Without those structures in my life providing belonging and protection, I have felt naked and groundless. New and old versions of me stand in stalemate, struggling with the uncertain future. This is represented by the clones.
How do we embrace the new normal and stay grounded? The color red represents the rawness of that yearning. Sometimes it’s an ember stinging from one point within, and other times I’m enveloped by its warm fleshy walls. Red is heat that stands strong even when the air is cold. It is the feeling in your heart that someone you love is nearby, even though in real life they are far away. Red is sometimes unbearable. If blue is protection, red is strength.
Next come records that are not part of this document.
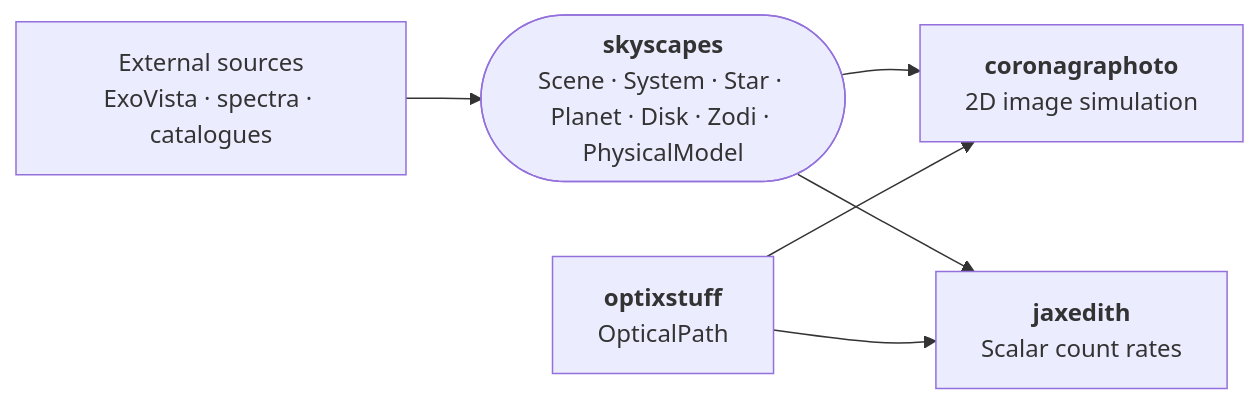
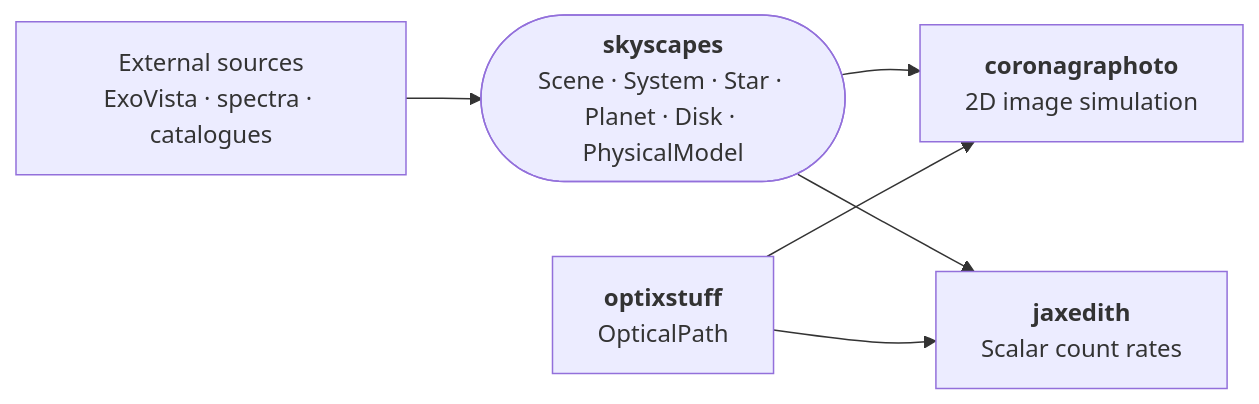
One commit to CoreySpohn/skyscapes changed the diagram in README.md. Above: the diagram before and after it, drawn with Mermaid. The commit also changed other lines of this file and 14 other files, not shown here.

Commit message:
refactor!: local-zodi models come from zodi.jax and skyscapes.background is gone

````diff
--- a/README.md
+++ b/README.md
@@ -64,14 +64,14 @@
 ```mermaid
 flowchart LR
     src["External sources<br/>ExoVista · spectra · catalogues"]
-    sky(["<b>skyscapes</b><br/>Scene · System · Star · Planet · Disk · Zodi · PhysicalModel"])
+    sky(["<b>skyscapes</b><br/>Scene · System · Star · Planet · Disk · PhysicalModel"])
     opt["<b>optixstuff</b><br/>OpticalPath"]
     cor["<b>coronagraphoto</b><br/>2D image simulation"]
     jet["<b>jaxedith</b><br/>Scalar count rates"]
 
     src --> sky
     sky --> cor
     sky --> jet
     opt --> cor
     opt --> jet
 ```
````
I am only as good as my team and resources. During the pandemic, the greatest limitation to my photography work has been a lack of access. I’ve been unable to work with my usual collaborators, my equipment and my studio in New York. I also missed the large network of agencies I relied on in the city.
Instead, I held this shoot in a deserted office space in San Francisco. I found new, local collaborators and kept the team small. I also used editing to composite images of orange skies from the wildfires – shot separately on my own – into the final scenes. This helped me bring more out of the set.
Photo editing tools also helped me transcend the limitations of the shoot. I frequently use Capture One’s High Dynamic Range feature to adjust lighting extremes, and it especially helped here where my physical lighting was limited. I also relied on the Color Balance tool in Capture One to coax out “feelings” in shadow and highlight details. This allowed the colors to express themselves even more.
I shot tethered with Capture One during the shoot so I could get an instant overview of my vision coming to life. I also relied heavily on the White Balance tool to help bring out the “red” warmth in each shot.
The new Speed Edit tool in Capture One 21 was also amazing. It allowed me to edit multiple photos at once. This made the overall creative process smooth as I wasn’t slowed down by playing with sliders.
The experience of the pandemic – and this color shoot – has opened my eyes to the way I can create powerful photography and tell visual stories without my usual resources. And the way that the challenges we experience can form part of the stories we tell. I’m looking forward to exploring the community images and discovering your own red stories.
Inspired to create a red story just like Michelle? Upload it to Instagram with the hashtag #capturecolors for the chance to be featured in our community gallery. And explore Capture One 21 to discover the latest color editing tools to help tell your story.
If you don’t already have Capture One, download a 30 day trial and try it out.
Michelle Watt is a fashion and portrait photographer known for her surreal narrative style. Her work often addresses themes of freedom and restriction within presupposed conventions of female grace and beauty.
Her editorial work has been published in The New York Times, USA Today, Vogue Italia and Blanc Magazine. She has worked with commercial clients such as Cadillac, The North Face, Capture One, Scotch & Soda, LG and Arcteryx.